From Hunger and War…to a Home and a Welcome?
Saturday 20th May, Doolough Co. Mayo
Registration from 12.45pm in Louisburgh Town hall
Beginning at 1.30pm
Walk Leaders: Donnah Vuma, Abjata Khalif, Danny Cusack
Music: Joe Black
***Register online here***
See also 2017 Famine Walk brochure
For 30 years Afri has walked the famine road through the Doolough Valley in County Mayo. It is a walk like no other, abounding in memory, music, history, solidarity and spectacular beauty; retracing the steps of the dispossessed of the past and forging solidarity with the banished and oppressed of today.
Extraordinary people have walked this road over three decades and extraordinary stories have been told: stories of food and famine; of oppression and denial of human rights; of wars, violence and the impact of climate change; but also stories of courage and determination; of inspiration, illumination and motivation. And music, song and theatre from some of our greatest artists have been integral parts of every walk.
This year’s walk will link the experience of Irish people fleeing on coffin ships or being condemned to workhouses during An Gorta Mór in the nineteenth century with those crossing the Mediterranean in flimsy, rickety boats today, some of whom, if they survive, may end up in Direct Provision Centres for asylum seekers in Ireland.
Sadly, Ireland’s welcome for the stranger has been appalling, despite the fact that we know the experience of being refugees: it’s in our genes, it’s part of our DNA. Irish people have travelled to the four corners of the earth in search of a safe place of refuge; a secure home; to escape poverty, fear and exploitation.
Now Ireland is in a position to take a lead role in addressing the situation of refugees – one of the most urgent and critical issues facing our world today. According to the UN’s refugee agency, the number of people currently in situations of displacement is over 65 million. As many as 55% of these come from war-torn countries such as Afghanistan, Somalia, Iraq, Syria and Sudan.
Drawing on our own experience of famine and exile, we must tackle this critical issue as well as the forces that are bringing it about, especially incessant wars, fed by an obscene arms trade, and climate change.
We must offer a welcome to often vulnerable, traumatised and shell shocked refugees, many of whom have fled war and terror and made hellish journeys across land and sea. Above all, we must end the cruelty of Direct Provision and repeal the new ‘International Protection Act’, which generates such fear and is a source of such stress for those seeking asylum in our country.

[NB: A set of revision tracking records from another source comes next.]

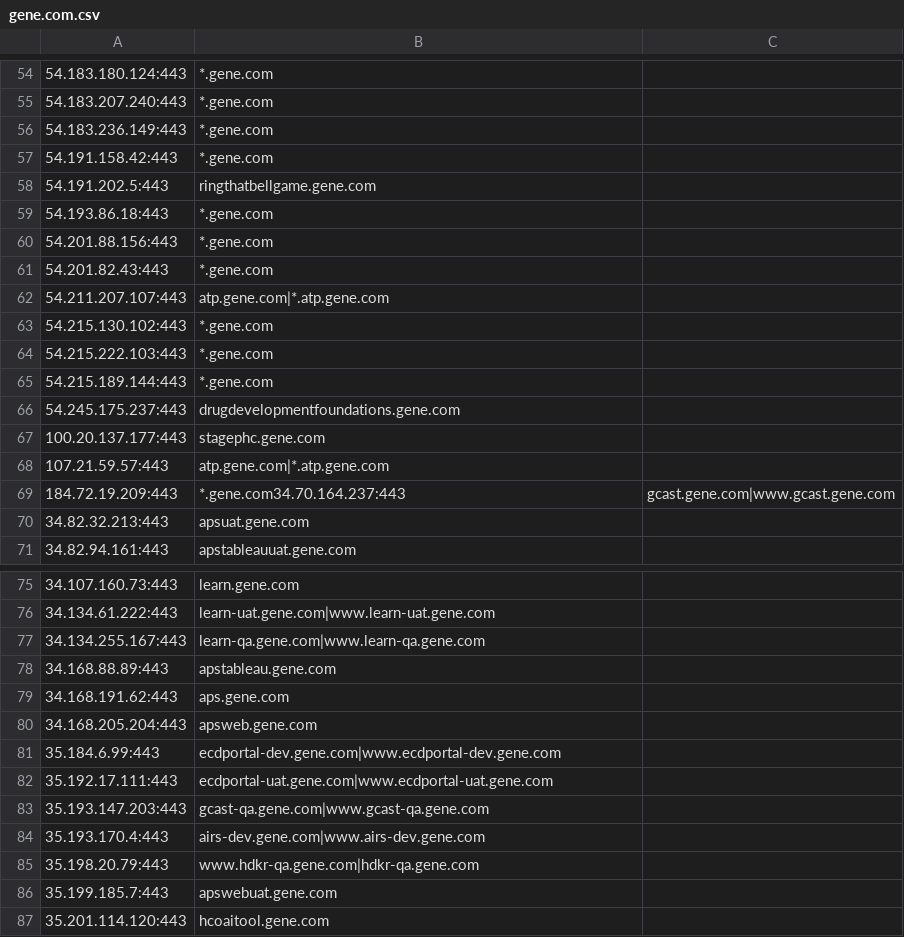
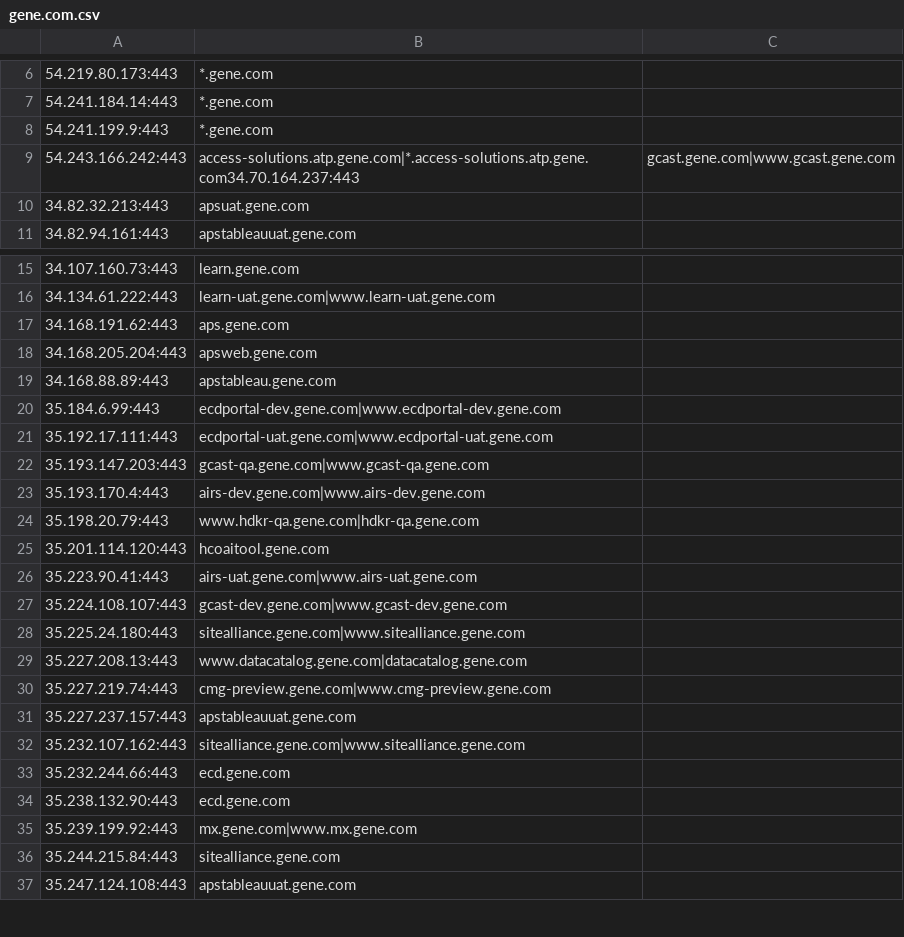
Before and after one commit to samueleng/cloud_data, a CSV file: outputs/kaeferjaeger/gene.com.csv, drawn as a sheet; only a part is shown, gaps mark what is left out; the shorter side is filled out with more unchanged rows; removed rows and columns are numbered as before the commit, all else as after; the diff covers the shown part only; the diff names each change by its address in the sheet, - before the commit and + after, or states it on an @@ line.

```diff
--- a/outputs/kaeferjaeger/gene.com.csv
+++ b/outputs/kaeferjaeger/gene.com.csv
-A6: 54.183.180.124:443
+A6: 54.219.80.173:443
-row 55: 54.183.207.240:443 | *.gene.com
-row 56: 54.183.236.149:443 | *.gene.com
-A7: 54.191.158.42:443
+A7: 54.241.184.14:443
-row 58: 54.191.202.5:443 | ringthatbellgame.gene.com
-row 59: 54.193.86.18:443 | *.gene.com
-row 60: 54.201.88.156:443 | *.gene.com
-row 61: 54.201.82.43:443 | *.gene.com
-row 62: 54.211.207.107:443 | atp.gene.com|*.atp.gene.com
-row 63: 54.215.130.102:443 | *.gene.com
-row 64: 54.215.222.103:443 | *.gene.com
-A8: 54.215.189.144:443
+A8: 54.241.199.9:443
-row 66: 54.245.175.237:443 | drugdevelopmentfoundations.gene.com
-row 67: 100.20.137.177:443 | stagephc.gene.com
-row 68: 107.21.59.57:443 | atp.gene.com|*.atp.gene.com
-row 69: 184.72.19.209:443 | *.gene.com34.70.164.237:443 | gcast.gene.com|www.gcast.gene.com
+row 9: 54.243.166.242:443 | access-solutions.atp.gene.com|*.access-solutions.atp.gene.com34.70.164.237:443 | gcast.gene.com|www.gcast.gene.com
-row 77: 34.134.255.167:443 | learn-qa.gene.com|www.learn-qa.gene.com
@@ row 78 moved to row 19: 34.168.88.89:443 @@
-row 86: 35.199.185.7:443 | apswebuat.gene.com
```
Also changed, not shown: 1 added row, 49 removed rows and 3 edited cells elsewhere in this file, outputs/kaeferjaeger/roche-diagnostics.cn.csv, 1 other file.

The historical memories evoked by the famine road through the Doolough Valley demand no less.
See short film of walk leader, Donnah Vuma, speaking about her experiences of the Direct Provision system:
Afri’s annual Doolough Famine Walk was featured on BBC Radio 4’s ‘Ramblings’ show and was selected as BBC Radio 4’s ‘Pick of the Week’ on Sunday 19th February. Listen to the show here.
To register online go here or check out our facebook event page. If you are planning on doing the Famine Walk please contact the Afri office for a sponsorship card – email@example.com or 01 8827563. Our brochure is available here.
We are asking participants to consider raising sponsorship for Afri, so that we can continue our important work. If you would like to do so, please get in touch with the Afri office and we will post you out a sponsorship card. If you would prefer not to raise sponsorship you can register online here or pay €24 on the day – which includes the registration fee and cost of the bus to the start of the walk.